It is no different than a geologist assuming that the Earth is round. The evidence for shared ancestry is overwhelming, so that is the conclusion that scientists go with. The evidence in the chimp genome paper adds mountains of more evidence, such as the hundreds of thousands of orthologous ERV's shared by chimps and humans.
I wasn't sure how to describe the differences between the indels, except that if there was never any evolution between chimps and humans we can't speak of "events" so the comparison has to be merely between different locations in the genome.
Your first step would be to explain why there are fewer indel differences between humans and chimps than there are between chimps and gorillas. IOW, you would have to explain why a comparison of whole genomes produces a nested hierarchy.
To me this is all pure fiction. I can't even really glean a descriptive fact from it though there must be some such facts buried in there somewhere. Is it saying that humans and chimps have the SAME fixed neutral and slightly deleterious alleles for the same genes or what? Can YOU translate this paragraph into simple descriptive terms for me?
They are using population genetics to find areas of the genome that are more highly conserved than others. When they compared the chimp genome to the human genome they found that some areas were more similar than others. This indicates negative selection of mutations in the areas with less similarity. They also use variation within the human population to do the same.
Which of course implies evolution again. Fewer differences between what and what? I think the evo baggage of that abstract has thrown me. And what "function" is there in "non-coding" regions which I guess refers to pseudogenes or junk DNA that apparently retains some function or what?
If you think they are wrong, then show they are wrong. Throwing out random insults is no way to approach science.
Please don't use terms like "diverging" which implies evolution and requires me to try to figure out what actual simple fact of comparison is being referred to.
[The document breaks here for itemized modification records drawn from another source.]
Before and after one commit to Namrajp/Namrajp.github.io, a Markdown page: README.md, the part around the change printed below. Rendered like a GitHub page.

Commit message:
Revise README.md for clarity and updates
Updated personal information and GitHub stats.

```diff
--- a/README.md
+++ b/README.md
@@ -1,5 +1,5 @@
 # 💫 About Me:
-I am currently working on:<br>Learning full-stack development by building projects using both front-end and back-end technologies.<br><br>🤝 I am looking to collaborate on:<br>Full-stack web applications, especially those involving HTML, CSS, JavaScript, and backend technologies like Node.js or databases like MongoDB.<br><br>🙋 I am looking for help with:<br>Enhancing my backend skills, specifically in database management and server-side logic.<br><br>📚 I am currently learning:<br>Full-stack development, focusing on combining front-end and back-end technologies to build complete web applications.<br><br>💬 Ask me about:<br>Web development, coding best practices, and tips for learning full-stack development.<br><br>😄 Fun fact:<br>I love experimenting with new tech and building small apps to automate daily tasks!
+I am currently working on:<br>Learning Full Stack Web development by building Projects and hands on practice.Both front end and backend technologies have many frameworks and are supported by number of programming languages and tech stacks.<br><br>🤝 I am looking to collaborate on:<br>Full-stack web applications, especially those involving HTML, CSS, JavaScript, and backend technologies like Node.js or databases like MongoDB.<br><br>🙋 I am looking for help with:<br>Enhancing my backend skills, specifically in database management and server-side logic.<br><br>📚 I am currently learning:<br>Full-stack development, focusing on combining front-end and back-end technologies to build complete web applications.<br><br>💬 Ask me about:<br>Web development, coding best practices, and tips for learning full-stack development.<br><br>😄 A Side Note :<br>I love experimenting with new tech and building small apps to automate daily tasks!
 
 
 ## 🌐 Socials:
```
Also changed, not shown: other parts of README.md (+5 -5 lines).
If you want to understand genetics then you have to understand evolution. There is no way around it.
Can it be said that a single pair of organisms possess a vast amount of genetic variability? Or any individual? Or isn't it that you need to have a population in order to compare the individual genomes of its members to determine how much those individual genomes vary with each other?
Depends on the species and the paif of organisms. A pair of human, identical twins will have nearly identical genomes and near zero variability. A pair of random humans with no recent common ancestor will have much more variability between them. A random set of chimps will have even more variability between them. A random pair of cheetahs will have very little variability because they went through a recent genetic bottleneck.
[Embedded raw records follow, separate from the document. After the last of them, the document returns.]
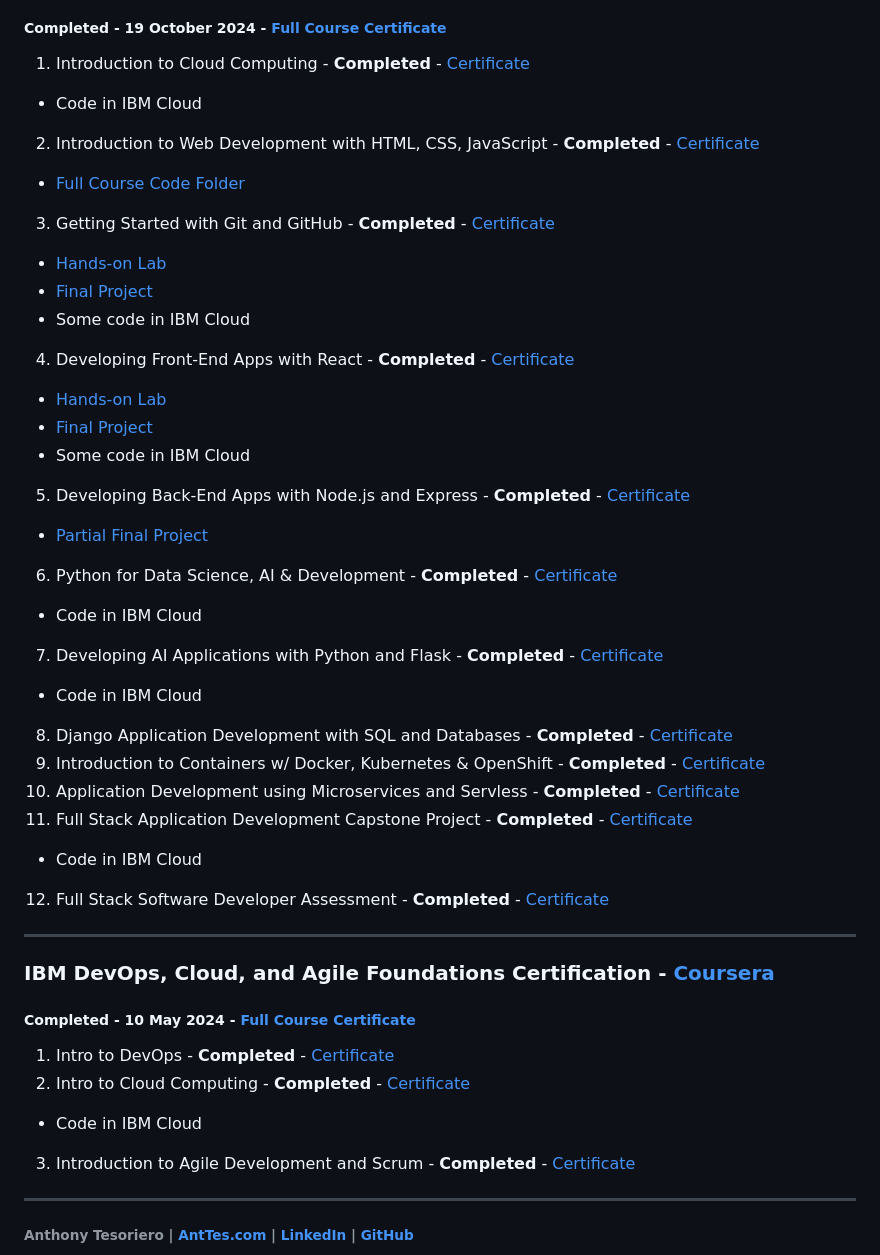
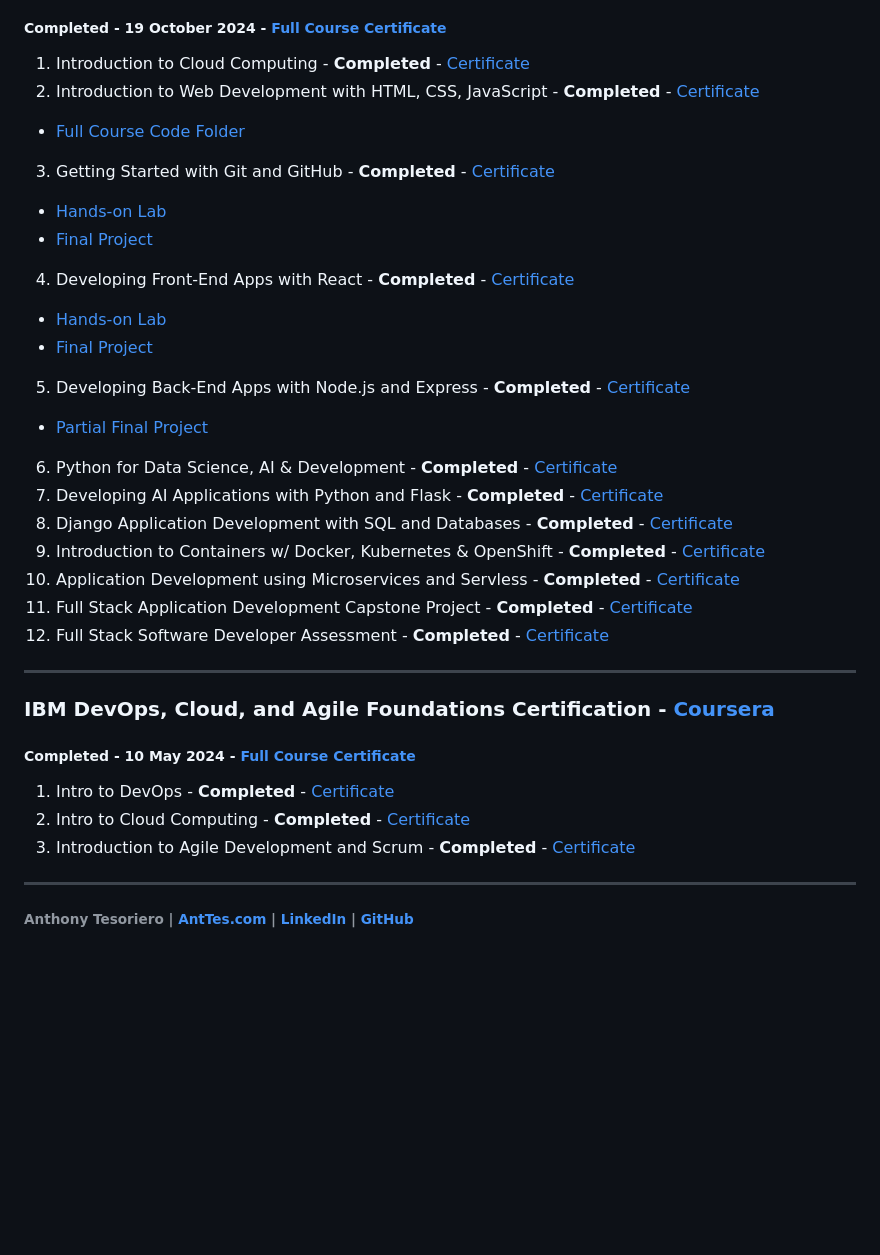
Before and after one commit to anttesoriero/IBM-Certification, a Markdown page: README.md, the part around the change. Drawn GitHub-style; blank space fills up the shorter version.

```diff
--- a/README.md
+++ b/README.md
@@ -30,28 +30,22 @@ Completion certificates are linked next to each completed course, on my [LinkedI
 ### IBM Full Stack Software Developer Certification - [Coursera](https://www.coursera.org/programs/online-learning-for-apple/professional-certificates/ibm-full-stack-cloud-developer?authProvider=apple)
 ##### **Completed** - 19 October 2024 - [Full Course Certificate](https://coursera.org/share/42aa258dfcd811818eeecb1c47995760)
 1. Introduction to Cloud Computing - **Completed** - [Certificate](https://coursera.org/share/f2f6ba9eec6fcc590e38dcaae5b8b894)
-  - Code in IBM Cloud
 2. Introduction to Web Development with HTML, CSS, JavaScript - **Completed** - [Certificate](https://coursera.org/share/fdff4419b01b51483a7506ef38954f6f)
-- [Full Course Code Folder](/HTML-CSS-JS_Course)
+  - [Full Course Code Folder](/HTML-CSS-JS_Course)
 3. Getting Started with Git and GitHub - **Completed** - [Certificate](https://coursera.org/share/66caf0e2d749c1d452fd7dbf45b97663)
   - [Hands-on Lab](https://github.com/anttesoriero/jbbmo-Introduction-to-Git-and-GitHub)
   - [Final Project](https://github.com/anttesoriero/ibm-github-final-project)
-  - Some code in IBM Cloud
 4. Developing Front-End Apps with React - **Completed** - [Certificate](https://coursera.org/share/8fc92c8d1cb894cab960ff344ac18488)
   - [Hands-on Lab](https://github.com/anttesoriero/uqwxd-react_labs)
   - [Final Project](https://github.com/anttesoriero/ejtos-react_budget_app)
-  - Some code in IBM Cloud
 5. Developing Back-End Apps with Node.js and Express - **Completed** - [Certificate](https://coursera.org/share/bc2e58ba585e30cb329970985222262d)
-- [Partial Final Project](https://github.com/anttesoriero/expressBookReviews)
+  - [Partial Final Project](https://github.com/anttesoriero/expressBookReviews)
 6. Python for Data Science, AI & Development - **Completed** - [Certificate](https://coursera.org/share/2ace7371e15d50b790424b47083b275d)
-  - Code in IBM Cloud
 7. Developing AI Applications with Python and Flask - **Completed** - [Certificate](https://coursera.org/share/981f1462cfdc3e7c972446db35461e0a)
-- Code in IBM Cloud
 8. Django Application Development with SQL and Databases - **Completed** - [Certificate](https://coursera.org/share/aa4c11cf8e817e36a2c008b5db253fa8)
 9. Introduction to Containers w/ Docker, Kubernetes & OpenShift - **Completed** - [Certificate](https://coursera.org/share/f75ebabe477e6c533160f4c47e6e813f)
 10. Application Development using Microservices and Servless - **Completed** - [Certificate](https://coursera.org/share/2b3ecaefd2c5c57ede900295c0ad0974)
 11. Full Stack Application Development Capstone Project - **Completed** - [Certificate](https://coursera.org/share/e02b7642233cac98ef1ad1fc874bd9da)
-  - Code in IBM Cloud
 12. Full Stack Software Developer Assessment - **Completed** - [Certificate](https://coursera.org/share/48393d11dea912c840d1e595b5664e44)
 
 ---
@@ -60,7 +54,6 @@ Completion certificates are linked next to each completed course, on my [LinkedI
 ##### **Completed** - 10 May 2024 - [Full Course Certificate](https://coursera.org/share/2695c2a14953b33c56d2661551b1d2f1)
 1. Intro to DevOps - **Completed** - [Certificate](https://coursera.org/share/80a4d1d7a4f8f978186adb10c30dd3f3)
 2. Intro to Cloud Computing - **Completed** - [Certificate](https://coursera.org/share/f2f6ba9eec6fcc590e38dcaae5b8b894)
- * Code in IBM Cloud
 3. Introduction to Agile Development and Scrum - **Completed** - [Certificate](https://coursera.org/share/3b4b23e6e94654c4455bcfbe6e4f20c2)
 
 ---
```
For the Ark scenario, it can not be said that just 2 individuals can have the same genetic variability as a population. For example, some of the MHC genes have thousands of alleles in the human population. Each person only carries 2 alleles. A pair would only have 4 alleles between them.
The only way around that is if those ark pairs were extreme polyploids, carrying thousands of copies of the genome each.
As to the recent topic of neutral v. deleterious v. beneficial mutations, a gene locus with much higher variability compared to other gene loci is said to be under less selective pressure than those that are more conserved.
Ok, so we will deal with one specific type of mutation in this post; what we call point mutations. Point mutations are changes in a single nucleotide. They fall into tree categories: substitutions are changes from one base pair to another base pair. Insertions and deletions should be self explanatory and are what Taq referred to as indels.
Point mutation and substitution mutation are synonyms. Indels are not point mutations.
As you may know, a protein is encoded by a sequence of 3 amino acids (aa) that are called codons.
Codons are a sequence of 3 DNA bases, not amino acids.